## Notable Replies

### Continue the discussion forum.networklessons.com

1 more reply

In the networking universe we use binary, decimal and hexadecimal values. Two good examples where we use hexadecimal values are MAC addresses and IPv6 addresses.

Especially for IPv6 addresses it’s useful to understand how you can calculate from hexadecimal to binary and decimal or the other way around.

In the decimal system we count from 0-10, in the hexadecimal system we count from 0 – F. Here’s an example:

Decimal |
Hexadecimal |

1 | 1 |

2 | 2 |

3 | 3 |

4 | 4 |

5 | 5 |

6 | 6 |

7 | 7 |

8 | 8 |

9 | 9 |

10 | A |

11 | B |

12 | C |

13 | D |

14 | E |

15 | F |

That’s not so bad right? Now if you want to calculate from binary to hexadecimal there’s a trick you need to master.

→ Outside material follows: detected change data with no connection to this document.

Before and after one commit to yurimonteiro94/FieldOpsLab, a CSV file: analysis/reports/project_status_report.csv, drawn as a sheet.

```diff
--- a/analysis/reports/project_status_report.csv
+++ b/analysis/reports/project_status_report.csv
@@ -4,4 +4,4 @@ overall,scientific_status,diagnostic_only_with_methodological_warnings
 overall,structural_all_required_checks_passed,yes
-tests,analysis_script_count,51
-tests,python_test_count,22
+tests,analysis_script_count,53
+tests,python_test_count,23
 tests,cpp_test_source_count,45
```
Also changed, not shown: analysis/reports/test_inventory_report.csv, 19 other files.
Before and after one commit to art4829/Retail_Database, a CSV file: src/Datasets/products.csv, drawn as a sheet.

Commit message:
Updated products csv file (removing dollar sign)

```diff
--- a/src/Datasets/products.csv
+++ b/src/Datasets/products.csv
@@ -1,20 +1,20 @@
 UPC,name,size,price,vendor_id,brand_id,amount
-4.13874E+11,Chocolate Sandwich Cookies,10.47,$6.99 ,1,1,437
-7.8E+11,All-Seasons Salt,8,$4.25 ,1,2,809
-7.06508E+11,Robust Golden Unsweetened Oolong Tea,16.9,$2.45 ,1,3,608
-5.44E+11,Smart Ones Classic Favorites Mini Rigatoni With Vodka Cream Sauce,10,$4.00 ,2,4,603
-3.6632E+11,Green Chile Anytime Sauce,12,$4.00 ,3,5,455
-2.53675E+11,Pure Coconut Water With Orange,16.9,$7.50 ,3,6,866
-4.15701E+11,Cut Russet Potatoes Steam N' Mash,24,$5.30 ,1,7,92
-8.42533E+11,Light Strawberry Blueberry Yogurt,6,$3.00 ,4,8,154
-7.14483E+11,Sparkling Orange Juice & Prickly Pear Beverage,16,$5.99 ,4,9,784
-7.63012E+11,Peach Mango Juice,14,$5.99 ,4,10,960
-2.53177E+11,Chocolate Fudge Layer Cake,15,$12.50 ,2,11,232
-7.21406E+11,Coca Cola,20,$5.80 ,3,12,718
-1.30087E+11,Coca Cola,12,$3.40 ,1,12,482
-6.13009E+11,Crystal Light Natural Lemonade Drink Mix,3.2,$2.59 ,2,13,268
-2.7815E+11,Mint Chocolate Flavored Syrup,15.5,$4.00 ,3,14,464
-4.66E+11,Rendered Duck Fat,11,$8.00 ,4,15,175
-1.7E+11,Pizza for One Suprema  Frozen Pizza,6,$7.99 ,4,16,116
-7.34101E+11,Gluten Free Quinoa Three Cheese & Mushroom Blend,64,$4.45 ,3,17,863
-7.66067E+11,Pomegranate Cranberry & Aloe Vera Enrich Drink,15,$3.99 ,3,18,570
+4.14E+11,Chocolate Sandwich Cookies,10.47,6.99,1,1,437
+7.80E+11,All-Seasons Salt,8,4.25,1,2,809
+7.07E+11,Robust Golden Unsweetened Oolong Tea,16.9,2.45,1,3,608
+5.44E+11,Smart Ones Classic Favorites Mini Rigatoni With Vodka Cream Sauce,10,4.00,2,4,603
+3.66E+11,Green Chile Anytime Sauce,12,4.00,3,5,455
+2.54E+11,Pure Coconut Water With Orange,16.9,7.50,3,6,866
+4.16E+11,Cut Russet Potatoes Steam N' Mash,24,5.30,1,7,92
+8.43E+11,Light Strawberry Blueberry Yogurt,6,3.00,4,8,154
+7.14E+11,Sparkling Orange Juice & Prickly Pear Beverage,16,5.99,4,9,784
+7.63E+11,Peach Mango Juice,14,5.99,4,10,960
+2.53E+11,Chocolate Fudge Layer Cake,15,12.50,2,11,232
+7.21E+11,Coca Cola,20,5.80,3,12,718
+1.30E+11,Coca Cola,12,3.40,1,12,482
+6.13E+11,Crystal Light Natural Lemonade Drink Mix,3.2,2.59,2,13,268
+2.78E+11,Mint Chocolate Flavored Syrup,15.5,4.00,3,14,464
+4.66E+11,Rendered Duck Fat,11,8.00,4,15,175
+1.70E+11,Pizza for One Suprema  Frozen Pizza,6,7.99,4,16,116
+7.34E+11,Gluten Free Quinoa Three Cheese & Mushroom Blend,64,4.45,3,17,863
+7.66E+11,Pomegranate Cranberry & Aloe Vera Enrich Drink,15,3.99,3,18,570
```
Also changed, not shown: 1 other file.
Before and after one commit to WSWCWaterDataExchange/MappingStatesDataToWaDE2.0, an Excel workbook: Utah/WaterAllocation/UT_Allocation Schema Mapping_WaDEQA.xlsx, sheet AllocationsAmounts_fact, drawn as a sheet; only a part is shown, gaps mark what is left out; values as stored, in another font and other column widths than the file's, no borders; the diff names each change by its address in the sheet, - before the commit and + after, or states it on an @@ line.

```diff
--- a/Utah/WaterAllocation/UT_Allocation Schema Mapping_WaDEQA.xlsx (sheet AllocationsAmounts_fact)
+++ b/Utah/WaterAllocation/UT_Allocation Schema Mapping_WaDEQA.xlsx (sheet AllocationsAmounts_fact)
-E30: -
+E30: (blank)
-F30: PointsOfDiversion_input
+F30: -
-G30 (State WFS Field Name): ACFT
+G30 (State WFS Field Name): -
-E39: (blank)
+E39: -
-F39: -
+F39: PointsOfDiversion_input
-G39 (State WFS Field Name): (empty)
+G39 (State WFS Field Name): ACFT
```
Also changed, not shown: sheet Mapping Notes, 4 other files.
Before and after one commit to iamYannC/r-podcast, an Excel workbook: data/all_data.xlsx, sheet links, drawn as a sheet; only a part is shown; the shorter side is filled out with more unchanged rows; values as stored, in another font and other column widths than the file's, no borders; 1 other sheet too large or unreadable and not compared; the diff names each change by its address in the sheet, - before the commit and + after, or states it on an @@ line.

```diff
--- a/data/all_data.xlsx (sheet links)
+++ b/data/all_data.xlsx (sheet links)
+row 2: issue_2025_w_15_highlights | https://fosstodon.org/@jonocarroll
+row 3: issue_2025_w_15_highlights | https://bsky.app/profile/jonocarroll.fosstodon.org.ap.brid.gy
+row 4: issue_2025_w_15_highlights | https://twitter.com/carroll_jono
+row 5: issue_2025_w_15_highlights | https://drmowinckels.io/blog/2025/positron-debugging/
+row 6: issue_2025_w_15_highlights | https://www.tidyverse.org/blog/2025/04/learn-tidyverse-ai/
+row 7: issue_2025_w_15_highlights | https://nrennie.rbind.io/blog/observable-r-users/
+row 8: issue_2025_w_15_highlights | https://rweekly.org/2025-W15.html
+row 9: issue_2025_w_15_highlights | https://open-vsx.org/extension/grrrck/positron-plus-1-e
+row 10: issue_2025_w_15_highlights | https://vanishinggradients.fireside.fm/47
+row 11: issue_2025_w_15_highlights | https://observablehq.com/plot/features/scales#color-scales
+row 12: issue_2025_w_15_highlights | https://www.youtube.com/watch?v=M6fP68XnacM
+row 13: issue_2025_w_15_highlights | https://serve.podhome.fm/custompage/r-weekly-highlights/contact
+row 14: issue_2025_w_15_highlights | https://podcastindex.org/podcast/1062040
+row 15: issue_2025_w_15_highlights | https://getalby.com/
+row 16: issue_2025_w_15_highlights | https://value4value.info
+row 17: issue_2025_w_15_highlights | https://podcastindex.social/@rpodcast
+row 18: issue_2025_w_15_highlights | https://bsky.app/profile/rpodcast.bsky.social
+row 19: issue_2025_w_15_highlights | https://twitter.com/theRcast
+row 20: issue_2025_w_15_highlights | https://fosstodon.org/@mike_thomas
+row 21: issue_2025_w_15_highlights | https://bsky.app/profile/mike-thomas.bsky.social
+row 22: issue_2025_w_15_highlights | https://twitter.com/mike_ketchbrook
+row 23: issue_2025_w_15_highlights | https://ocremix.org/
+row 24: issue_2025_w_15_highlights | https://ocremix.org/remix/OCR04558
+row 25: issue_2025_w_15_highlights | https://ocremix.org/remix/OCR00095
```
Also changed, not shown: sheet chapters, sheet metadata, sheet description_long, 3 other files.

Let’s say you have the decimal number 255 in binary:

128 | 64 | 32 | 16 | 8 | 4 | 2 | 1 |

1 | 1 | 1 | 1 | 1 | 1 | 1 | 1 |

If you want to convert this to hexadecimal you need to cut the 8 bits in two parts of 4 bits (4 bits is also known as a **nibble**).

First nibble:

1 | 1 | 1 | 1 |

Second nibble:

1 | 1 | 1 | 1 |

Now convert these nibbles from binary to decimal:

8 | 4 | 2 | 1 |

1 | 1 | 1 | 1 |

Both nibbles look the same: 8 + 4 + 2 + 1 = 15

Now take a look at the decimal-to-hexadecimal chart and you’ll see that 15 in decimal is equal to “F” in hexadecimal.

So the hexadecimal value = FF. Normally you see hexadecimal values written as 0xFF. If you see “0x”then you know it’s a hexadecimal value.

Let’s try another decimal value and calculate it into hexadecimal, for example 118. First we convert 118 to binary:

128 | 64 | 32 | 16 | 8 | 4 | 2 | 1 |

0 | 1 | 1 | 1 | 0 | 1 | 1 | 0 |

64 + 32 + 16 + 4 + 2 = 118

We’ll chop our 8 bits into two nibbles and this is what we get:

First nibble:

0 | 1 | 1 | 1 |

Second nibble:

0 | 1 | 1 | 0 |

Now let’s convert these nibbles from binary to decimal:

8 | 4 | 2 | 1 |

0 | 1 | 1 | 1 |

The first nibble will be 4 + 2 + 1 = 7. The decimal value 7 is the same in hexadecimal.

8 | 4 | 2 | 1 |

0 | 1 | 1 | 0 |

The second nibble will be 4+2 = 6. The decimal value 6 is the same in hexadecimal.

Our hexadecimal value will be 0x76. Let’s try one more!

Let’s say we have the decimal value 206. In binary it looks like this:

128 | 64 | 32 | 16 | 8 | 4 | 2 | 1 |

1 | 1 | 0 | 0 | 1 | 1 | 1 | 0 |

128 + 64 + 8 + 4 + 2 = 206.

We’ll chop our 8 bits into two nibbles and this is what we get:

First nibble:

1 | 1 | 0 | 0 |

Second nibble:

1 | 1 | 1 | 0 |

Now let’s convert these nibbles from binary to decimal:

8 | 4 | 2 | 1 |

1 | 1 | 0 | 0 |

The first nibble will be 8 + 4 = 12. The decimal value 12 is C in hexadecimal.

8 | 4 | 2 | 1 |

0 | 1 | 1 | 0 |

The second nibble will be 8 + 4 + 2 = 14. The decimal value 14 is E in hexadecimal.

Our hexadecimal value will be 0xCE.

I hope these examples have been useful, if you have any questions feel free to leave a comment!

Copyright protected by Digiprove © 2015-2016 Rene Molenaar1 more reply

How to convert IPV6 to IPV4 address?

We can't, there is no such thing IPv6 addresses are 128 bit and hexadecimal, IPv4 has 32 bit decimal addresses.

Thanks Mathijs, it has been fixed.

Hi Rene,

"In the decimal system we count from 1-10, in the hexadecimal system we count from 1 – F"

should be "decimal 0-9, hexadecimal 0-F"

Hi Georgi,

That is so true, especially for computers Just edited the post...thanks!

Rene